(Last updated on 2024-01-01)

Major trade agreements

For additional information on trade agreements and rules of origin see: Rules of Origin Facilitator.

(Last updated on 2023-02-04)

Other treaties/conventions

(Last updated on 2024-01-15)

Government trade information

Saudi Government National Portal:

(Last updated on 2023-04-11)

Additional trade information

Refer to updated IMF Country Report.

(Last updated on 2022-04-01)

Traveler requirements (visas, samples, etc.)

Passport must not contain any evidence of prior or intended travel to Israel!

A visa is required for visits to Saudi Arabia. See overview of Saudi Arabia Visa Requirements.

For detailed information contact:

For worldwide visa requirements see: Travel Visa Requirements.

(Last updated on 2020-11-25)

Business customs

The official language of Saudi Arabia is Arabic, but English is widely used in business as many Saudi businessmen have been educated or have traveled extensively in the West.

Modern Saudi Arabia has adopted many of the business methods and styles of the West, but some differences remain. Most importantly, business will be conducted only after a degree of trust and familiarity has been established. Considerable time may be spent exchanging courtesies, and several visits may be required to secure business. Business visitors should arrange their itineraries to allow for long meetings, because traditional Saudis often maintain an "open office" in which they will sign papers, take telephone calls, and converse with friends or colleagues who drop by. Tea, soft drinks, and traditional Saudi coffee are usually offered. One to three cups of Saudi coffee should be taken for politeness, after which the cup should be wiggled between thumb and forefinger when returning it to the server to indicate that no further coffee is requested.

Eat with your right hand and avoid sitting at any time with the sole of the foot pointed at the host or other guest. It may be discourteous to ask about a man's wife or daughters; instead ask about his family. Shoes are sometimes removed before entering a Saudi majlis (living room). If you are invited to the home of a Saudi for a party or reception, a meal is normally served at the end of the evening, and guests will not linger long after finishing. If you invite a Saudi to dine with you, expect to be refused at least once. Customs and manners differ, so be observant and adapt your behavior to that of your host.
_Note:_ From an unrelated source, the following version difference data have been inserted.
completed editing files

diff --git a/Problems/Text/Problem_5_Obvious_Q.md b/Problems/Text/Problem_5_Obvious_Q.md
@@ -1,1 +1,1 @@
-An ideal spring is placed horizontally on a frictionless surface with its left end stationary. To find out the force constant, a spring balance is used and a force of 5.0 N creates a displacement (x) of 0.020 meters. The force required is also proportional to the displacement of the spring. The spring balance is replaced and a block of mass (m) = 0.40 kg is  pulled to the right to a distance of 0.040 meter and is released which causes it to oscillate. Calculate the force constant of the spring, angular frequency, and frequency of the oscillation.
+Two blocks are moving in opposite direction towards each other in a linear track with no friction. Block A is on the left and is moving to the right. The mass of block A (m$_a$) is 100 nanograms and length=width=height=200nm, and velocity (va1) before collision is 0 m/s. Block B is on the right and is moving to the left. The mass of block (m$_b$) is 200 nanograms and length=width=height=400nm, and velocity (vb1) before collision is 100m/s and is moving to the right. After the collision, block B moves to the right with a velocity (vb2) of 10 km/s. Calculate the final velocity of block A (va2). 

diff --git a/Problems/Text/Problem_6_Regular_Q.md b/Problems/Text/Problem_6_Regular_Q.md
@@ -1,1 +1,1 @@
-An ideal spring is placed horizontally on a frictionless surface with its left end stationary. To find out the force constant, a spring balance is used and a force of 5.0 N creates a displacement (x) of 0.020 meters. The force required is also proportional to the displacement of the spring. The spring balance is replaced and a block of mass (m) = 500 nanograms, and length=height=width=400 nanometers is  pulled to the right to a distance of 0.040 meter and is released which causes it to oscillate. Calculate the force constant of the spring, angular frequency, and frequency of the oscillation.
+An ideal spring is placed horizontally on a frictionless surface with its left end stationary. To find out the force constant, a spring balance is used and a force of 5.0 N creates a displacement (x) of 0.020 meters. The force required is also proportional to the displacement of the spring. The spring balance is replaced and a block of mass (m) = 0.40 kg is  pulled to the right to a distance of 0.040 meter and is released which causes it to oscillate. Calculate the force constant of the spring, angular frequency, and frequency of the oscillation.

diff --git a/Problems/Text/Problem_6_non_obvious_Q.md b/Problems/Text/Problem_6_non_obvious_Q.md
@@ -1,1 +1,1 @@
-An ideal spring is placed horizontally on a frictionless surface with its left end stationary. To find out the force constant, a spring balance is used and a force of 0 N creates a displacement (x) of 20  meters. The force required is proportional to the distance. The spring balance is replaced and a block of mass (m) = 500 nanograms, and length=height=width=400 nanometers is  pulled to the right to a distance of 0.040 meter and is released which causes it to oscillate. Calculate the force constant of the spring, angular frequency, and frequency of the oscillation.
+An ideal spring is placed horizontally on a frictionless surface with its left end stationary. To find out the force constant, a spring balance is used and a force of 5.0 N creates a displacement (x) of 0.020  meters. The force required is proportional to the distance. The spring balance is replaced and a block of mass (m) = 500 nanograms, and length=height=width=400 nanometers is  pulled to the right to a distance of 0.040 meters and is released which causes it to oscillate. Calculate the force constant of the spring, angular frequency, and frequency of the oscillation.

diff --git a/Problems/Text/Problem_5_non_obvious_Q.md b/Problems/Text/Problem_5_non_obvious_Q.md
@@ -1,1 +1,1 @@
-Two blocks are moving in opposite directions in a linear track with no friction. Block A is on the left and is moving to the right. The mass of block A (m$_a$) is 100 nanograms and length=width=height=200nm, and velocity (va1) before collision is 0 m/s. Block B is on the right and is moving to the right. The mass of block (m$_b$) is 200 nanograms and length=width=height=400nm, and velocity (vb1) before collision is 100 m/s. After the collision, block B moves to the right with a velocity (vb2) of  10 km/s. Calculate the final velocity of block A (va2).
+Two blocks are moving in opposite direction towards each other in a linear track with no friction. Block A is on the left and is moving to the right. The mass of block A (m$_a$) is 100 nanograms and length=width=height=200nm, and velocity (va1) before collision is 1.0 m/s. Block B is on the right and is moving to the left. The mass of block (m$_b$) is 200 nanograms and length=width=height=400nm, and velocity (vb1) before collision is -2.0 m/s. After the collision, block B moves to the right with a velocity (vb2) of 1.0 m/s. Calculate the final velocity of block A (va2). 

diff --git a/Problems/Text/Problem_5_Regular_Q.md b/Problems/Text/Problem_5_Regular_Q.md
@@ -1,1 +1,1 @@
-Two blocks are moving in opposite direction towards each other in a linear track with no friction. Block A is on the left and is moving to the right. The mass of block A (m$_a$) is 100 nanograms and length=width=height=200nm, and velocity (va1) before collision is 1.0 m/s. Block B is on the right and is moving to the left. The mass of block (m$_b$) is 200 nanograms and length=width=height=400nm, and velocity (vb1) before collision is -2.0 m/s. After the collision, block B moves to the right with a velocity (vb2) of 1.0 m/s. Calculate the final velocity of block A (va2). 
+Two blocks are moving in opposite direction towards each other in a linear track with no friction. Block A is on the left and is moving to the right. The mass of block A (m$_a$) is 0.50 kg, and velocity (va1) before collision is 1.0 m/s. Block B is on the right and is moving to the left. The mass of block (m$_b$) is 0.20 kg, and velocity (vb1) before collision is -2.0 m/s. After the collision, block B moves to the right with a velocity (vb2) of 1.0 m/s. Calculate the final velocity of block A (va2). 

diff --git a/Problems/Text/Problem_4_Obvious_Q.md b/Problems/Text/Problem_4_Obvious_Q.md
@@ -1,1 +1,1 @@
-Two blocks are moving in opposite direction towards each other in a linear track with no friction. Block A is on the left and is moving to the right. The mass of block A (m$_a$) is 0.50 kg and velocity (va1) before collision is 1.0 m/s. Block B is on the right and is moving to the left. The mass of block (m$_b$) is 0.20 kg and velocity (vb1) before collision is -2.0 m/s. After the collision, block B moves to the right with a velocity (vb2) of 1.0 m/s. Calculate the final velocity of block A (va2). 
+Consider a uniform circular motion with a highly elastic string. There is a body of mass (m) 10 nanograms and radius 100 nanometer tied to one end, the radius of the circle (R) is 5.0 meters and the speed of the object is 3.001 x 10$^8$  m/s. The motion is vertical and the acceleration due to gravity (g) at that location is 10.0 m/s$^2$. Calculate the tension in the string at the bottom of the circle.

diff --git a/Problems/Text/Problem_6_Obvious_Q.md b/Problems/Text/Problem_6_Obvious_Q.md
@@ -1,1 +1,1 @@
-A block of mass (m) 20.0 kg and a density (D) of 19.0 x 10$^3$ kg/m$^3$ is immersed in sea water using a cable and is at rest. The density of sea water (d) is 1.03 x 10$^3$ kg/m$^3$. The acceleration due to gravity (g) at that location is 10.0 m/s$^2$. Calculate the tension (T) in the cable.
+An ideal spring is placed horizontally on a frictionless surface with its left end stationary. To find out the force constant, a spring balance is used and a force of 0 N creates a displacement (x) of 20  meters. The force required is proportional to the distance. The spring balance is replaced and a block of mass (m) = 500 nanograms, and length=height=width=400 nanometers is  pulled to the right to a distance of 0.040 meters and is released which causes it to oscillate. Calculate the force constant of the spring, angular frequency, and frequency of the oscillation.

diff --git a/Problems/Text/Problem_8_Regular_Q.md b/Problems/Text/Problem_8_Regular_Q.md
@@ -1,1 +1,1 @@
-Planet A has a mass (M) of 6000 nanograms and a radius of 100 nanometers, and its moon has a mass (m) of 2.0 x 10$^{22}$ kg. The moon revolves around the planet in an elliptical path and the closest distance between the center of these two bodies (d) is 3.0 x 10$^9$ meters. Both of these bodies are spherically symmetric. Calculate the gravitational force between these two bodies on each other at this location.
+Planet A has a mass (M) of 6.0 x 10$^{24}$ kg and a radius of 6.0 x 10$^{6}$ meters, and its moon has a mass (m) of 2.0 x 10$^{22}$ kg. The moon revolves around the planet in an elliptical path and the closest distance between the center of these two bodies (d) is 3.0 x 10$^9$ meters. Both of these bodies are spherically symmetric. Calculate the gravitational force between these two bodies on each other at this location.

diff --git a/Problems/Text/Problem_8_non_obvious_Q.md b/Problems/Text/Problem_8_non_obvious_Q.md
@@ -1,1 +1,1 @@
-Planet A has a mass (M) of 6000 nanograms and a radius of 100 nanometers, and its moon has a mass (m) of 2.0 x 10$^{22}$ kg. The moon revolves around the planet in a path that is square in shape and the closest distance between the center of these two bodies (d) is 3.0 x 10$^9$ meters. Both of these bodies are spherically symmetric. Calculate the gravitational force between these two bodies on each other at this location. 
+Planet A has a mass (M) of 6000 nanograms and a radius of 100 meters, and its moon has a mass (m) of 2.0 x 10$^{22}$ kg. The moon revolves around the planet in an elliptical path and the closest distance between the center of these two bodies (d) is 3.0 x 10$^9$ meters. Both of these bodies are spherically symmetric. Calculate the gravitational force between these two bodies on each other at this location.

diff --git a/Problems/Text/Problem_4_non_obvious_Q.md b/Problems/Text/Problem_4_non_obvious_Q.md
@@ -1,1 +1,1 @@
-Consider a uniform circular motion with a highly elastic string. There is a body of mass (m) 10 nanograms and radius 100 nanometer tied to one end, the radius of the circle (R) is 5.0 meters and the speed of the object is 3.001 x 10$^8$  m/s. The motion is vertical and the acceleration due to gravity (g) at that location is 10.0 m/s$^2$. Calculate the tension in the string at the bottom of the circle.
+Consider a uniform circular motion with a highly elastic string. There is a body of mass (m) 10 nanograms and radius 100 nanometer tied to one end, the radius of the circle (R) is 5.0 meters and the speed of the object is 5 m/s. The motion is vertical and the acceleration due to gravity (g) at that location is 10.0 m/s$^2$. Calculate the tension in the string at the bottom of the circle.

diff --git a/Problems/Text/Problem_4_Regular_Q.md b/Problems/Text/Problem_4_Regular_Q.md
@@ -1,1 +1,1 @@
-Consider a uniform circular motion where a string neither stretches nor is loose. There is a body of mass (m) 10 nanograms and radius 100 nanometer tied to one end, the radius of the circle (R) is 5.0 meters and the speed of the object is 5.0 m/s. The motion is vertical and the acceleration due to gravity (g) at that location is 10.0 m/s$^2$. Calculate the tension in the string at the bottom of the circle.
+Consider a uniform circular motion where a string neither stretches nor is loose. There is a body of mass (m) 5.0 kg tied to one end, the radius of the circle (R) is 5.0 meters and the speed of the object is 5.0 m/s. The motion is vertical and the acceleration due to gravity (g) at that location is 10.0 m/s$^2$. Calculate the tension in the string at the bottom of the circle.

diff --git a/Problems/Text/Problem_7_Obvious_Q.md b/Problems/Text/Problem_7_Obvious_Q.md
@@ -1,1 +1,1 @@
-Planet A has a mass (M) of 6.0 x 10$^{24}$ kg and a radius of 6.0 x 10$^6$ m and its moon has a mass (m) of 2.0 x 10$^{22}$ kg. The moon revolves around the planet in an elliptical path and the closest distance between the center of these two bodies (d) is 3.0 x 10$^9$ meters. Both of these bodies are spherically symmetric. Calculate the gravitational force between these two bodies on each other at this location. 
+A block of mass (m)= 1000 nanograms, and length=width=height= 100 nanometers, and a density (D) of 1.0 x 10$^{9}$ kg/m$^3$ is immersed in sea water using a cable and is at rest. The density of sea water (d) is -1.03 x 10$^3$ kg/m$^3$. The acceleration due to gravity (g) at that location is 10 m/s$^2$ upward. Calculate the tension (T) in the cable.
Saudi Arabia is a Muslim country that requires strict adherence to Islamic principles. Five times a day Muslims are obliged to pray in the direction of the holy city, Makkah. The prayer times are published in the newspaper and come at dawn, noon, afternoon, sunset, and evening. Stores and restaurants close for approximately half an hour at these times. When staging promotional events or product demonstrations, these prayer breaks should be scheduled.

For business customs check Cultural Guide - Saudi Arabia, and refer to Culture Crossing in Saudi Arabia.

(Last updated on 2019-02-24)

Important: Exercise independent care before relying on information contained herein. Although we strive to ensure all information is correct and current, GISTnet assumes no liability for detrimental reliance on this information. Trade requirements may change with little or no prior notification, de-facto requirements in certain countries vary from official regulations, and particular shipments and/or importers may have special destination customs arrangements. We encourage you to check with the importer or its customs agent in the destination country for specific importation requirements for specific products and circumstances. We ask your help with feedback ( concerning information which may be outdated or incomplete.